IBM is putting some of its muscle into the Software as a Service (SaaS) model, announcing new resources to help its partner ISVs develop and adapt applications -- such as accounting, human resources and ERP -- to be delivered as services.
IBM's Software as Service (SaS) offerings will be delivered through online tools, consulting, workshops, and an online directory of ISVs that are providing SaaS. (Yes, IBM calls it "SaS", not "SaaS.") IBM's directory already includes almost 40 applications available online, including billing and invoicing, workflow, ERP on demand, CRM on demand, content management, and contract management.
My blogmate, Britton, recently explored some of the promise and misconceptions around SaaS in his recent posting.

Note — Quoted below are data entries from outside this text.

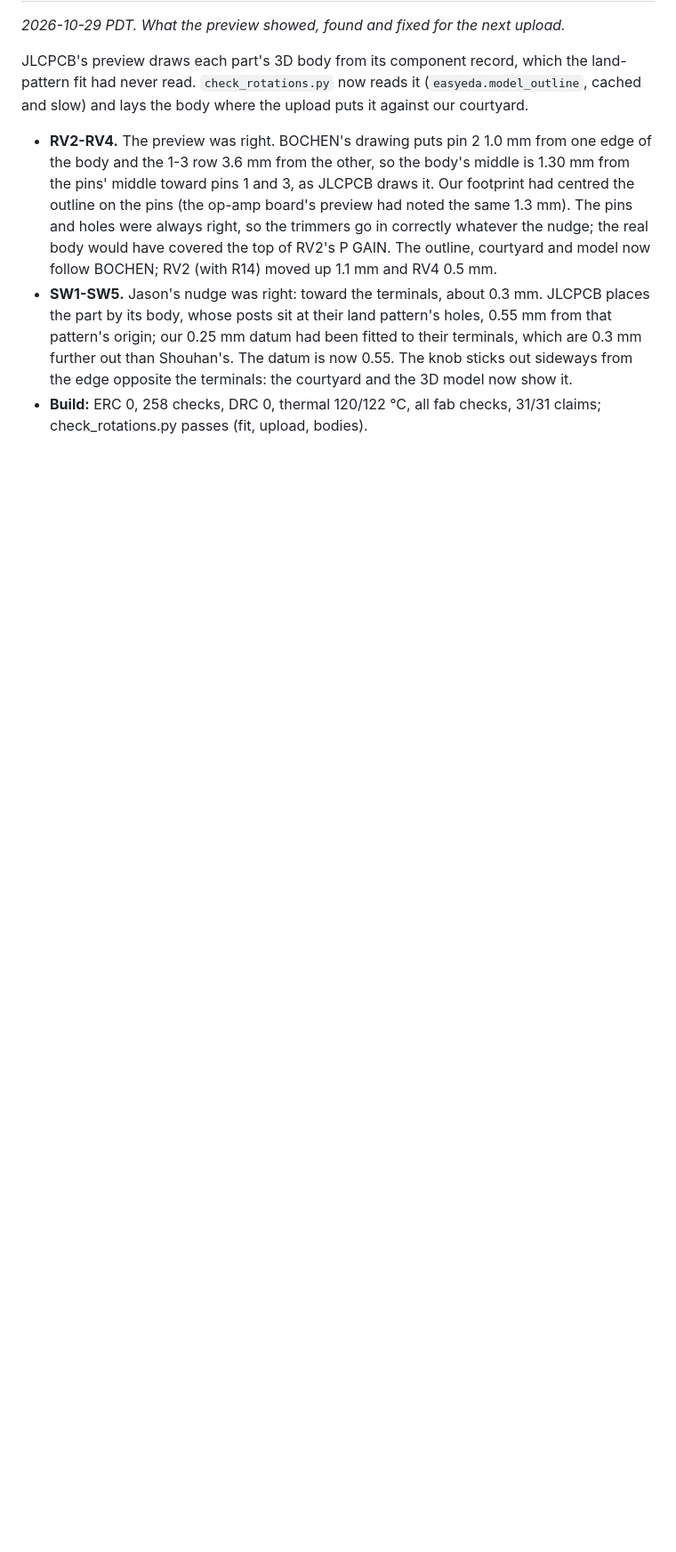
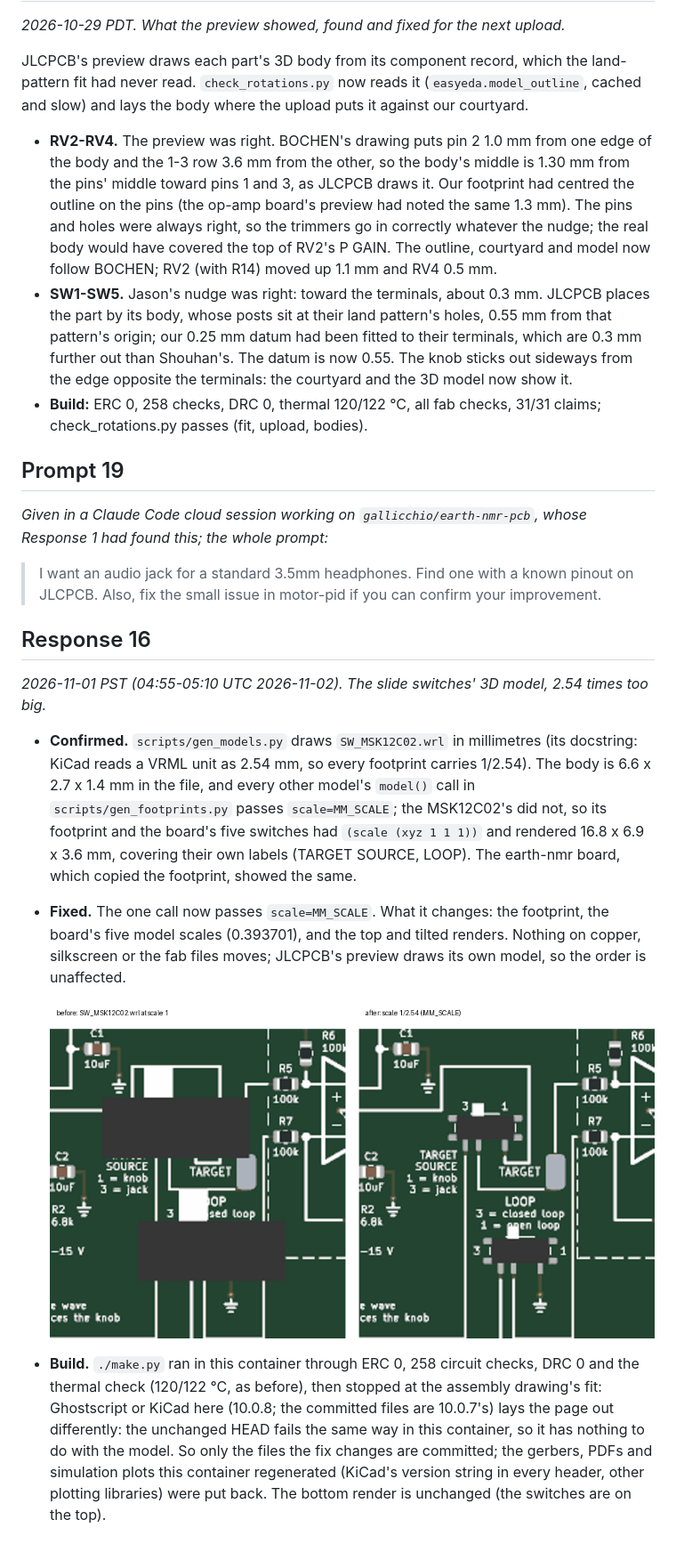
Before and after one commit to gallicchio/motor-pid, a Markdown page: CLAUDE_CODE_CHAT.md, the part around the change. Shown at 89% size. Rendered like a GitHub page; pictures changed too: docs/history/r16-switch-model-scale.png (added); blank space fills up the shorter version.

Commit message:
The slide switches' 3D model at 1/2.54 like every other model; chat log Response 16
gen_models.py draws SW_MSK12C02.wrl in millimetres, and KiCad reads a VRML unit as
2.54 mm, so every other model() call passes scale=MM_SCALE.  The MSK12C02's did not:
its footprint and the board's five switches had scale 1 and rendered 2.54 times too
big (16.8 x 6.9 x 3.6 mm over their own labels).  Footprint, board model scales and
the top and tilted renders regenerated; copper, silkscreen and fab files unchanged.

Co-Authored-By: Claude Opus 5.5 <noreply@anthropic.com>
Claude-Session: https://claude.ai/code/session_01Uf588FotZsxqNys61dgBLH

```diff
--- a/CLAUDE_CODE_CHAT.md
+++ b/CLAUDE_CODE_CHAT.md
@@ -721,3 +721,33 @@ the body where the upload puts it against our courtyard.
   and the 3D model now show it.
 - **Build:** ERC 0, 258 checks, DRC 0, thermal 120/122 °C, all fab checks, 31/31 claims;
   check_rotations.py passes (fit, upload, bodies).
+
+## Prompt 19
+
+*Given in a Claude Code cloud session working on `gallicchio/earth-nmr-pcb`, whose Response 1 had found
+this; the whole prompt:*
+
+> I want an audio jack for a standard 3.5mm headphones. Find one with a known pinout on JLCPCB. Also, fix the small issue in motor-pid if you can confirm your improvement.
+
+## Response 16
+
+*2026-11-01 PST (04:55-05:10 UTC 2026-11-02).  The slide switches' 3D model, 2.54 times too big.*
+
+- **Confirmed.**  `scripts/gen_models.py` draws `SW_MSK12C02.wrl` in millimetres (its docstring: KiCad
+  reads a VRML unit as 2.54 mm, so every footprint carries 1/2.54).  The body is 6.6 x 2.7 x 1.4 mm in
+  the file, and every other model's `model()` call in `scripts/gen_footprints.py` passes
+  `scale=MM_SCALE`; the MSK12C02's did not, so its footprint and the board's five switches had
+  `(scale (xyz 1 1 1))` and rendered 16.8 x 6.9 x 3.6 mm, covering their own labels (TARGET SOURCE,
+  LOOP).  The earth-nmr board, which copied the footprint, showed the same.
+- **Fixed.**  The one call now passes `scale=MM_SCALE`.  What it changes: the footprint, the board's
+  five model scales (0.393701), and the top and tilted renders.  Nothing on copper, silkscreen or
+  the fab files moves; JLCPCB's preview draws its own model, so the order is unaffected.
+
+  ![before and after](docs/history/r16-switch-model-scale.png)
+
+- **Build.**  `./make.py` ran in this container through ERC 0, 258 circuit checks, DRC 0 and the
+  thermal check (120/122 °C, as before), then stopped at the assembly drawing's fit: Ghostscript or
+  KiCad here (10.0.8; the committed files are 10.0.7's) lays the page out differently: the unchanged
+  HEAD fails the same way in this container, so it has nothing to do with the model.  So only the files the fix changes are committed; the gerbers, PDFs
+  and simulation plots this container regenerated (KiCad's version string in every header, other
+  plotting libraries) were put back.  The bottom render is unchanged (the switches are on the top).
```
Also changed, not shown: docs/images/motorpid-render-iso.png, docs/images/motorpid-render-top.png, 3 other files.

Britton points to the fact that SaaS skeptics may be "trapping us in conventional app categories when we need to think beyond these boxes."
Many observers, even software vendors themselves, tend to restrict their scope of SaaS to simply that of software delivery mechanism. That's like thinking of UPS and Fedex as "package delivery services," versus the revolutionary impact these companies have had on logistics and just-in-time inventory.

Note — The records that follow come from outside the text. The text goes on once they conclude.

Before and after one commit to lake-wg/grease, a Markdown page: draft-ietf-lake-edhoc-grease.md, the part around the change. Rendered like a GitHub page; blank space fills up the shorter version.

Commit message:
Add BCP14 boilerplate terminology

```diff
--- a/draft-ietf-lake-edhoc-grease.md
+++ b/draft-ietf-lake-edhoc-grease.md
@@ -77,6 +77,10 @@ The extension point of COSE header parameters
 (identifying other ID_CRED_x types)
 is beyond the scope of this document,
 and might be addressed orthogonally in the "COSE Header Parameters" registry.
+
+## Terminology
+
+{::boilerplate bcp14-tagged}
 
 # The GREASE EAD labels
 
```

IBM's "SaS" moniker also is puzzling, since SaaS itself is still a new and misunderstood term. Is Big Blue just attempting to shorten an ungainly acronym? This should raise some eyebrows among my friends at SAS Institute, the business analytics platform supplier, which also delivers many of its solutions as a service. So we have SAS delivering SaaS, and IBM delivering SaS to help ISVs deliver SaaS.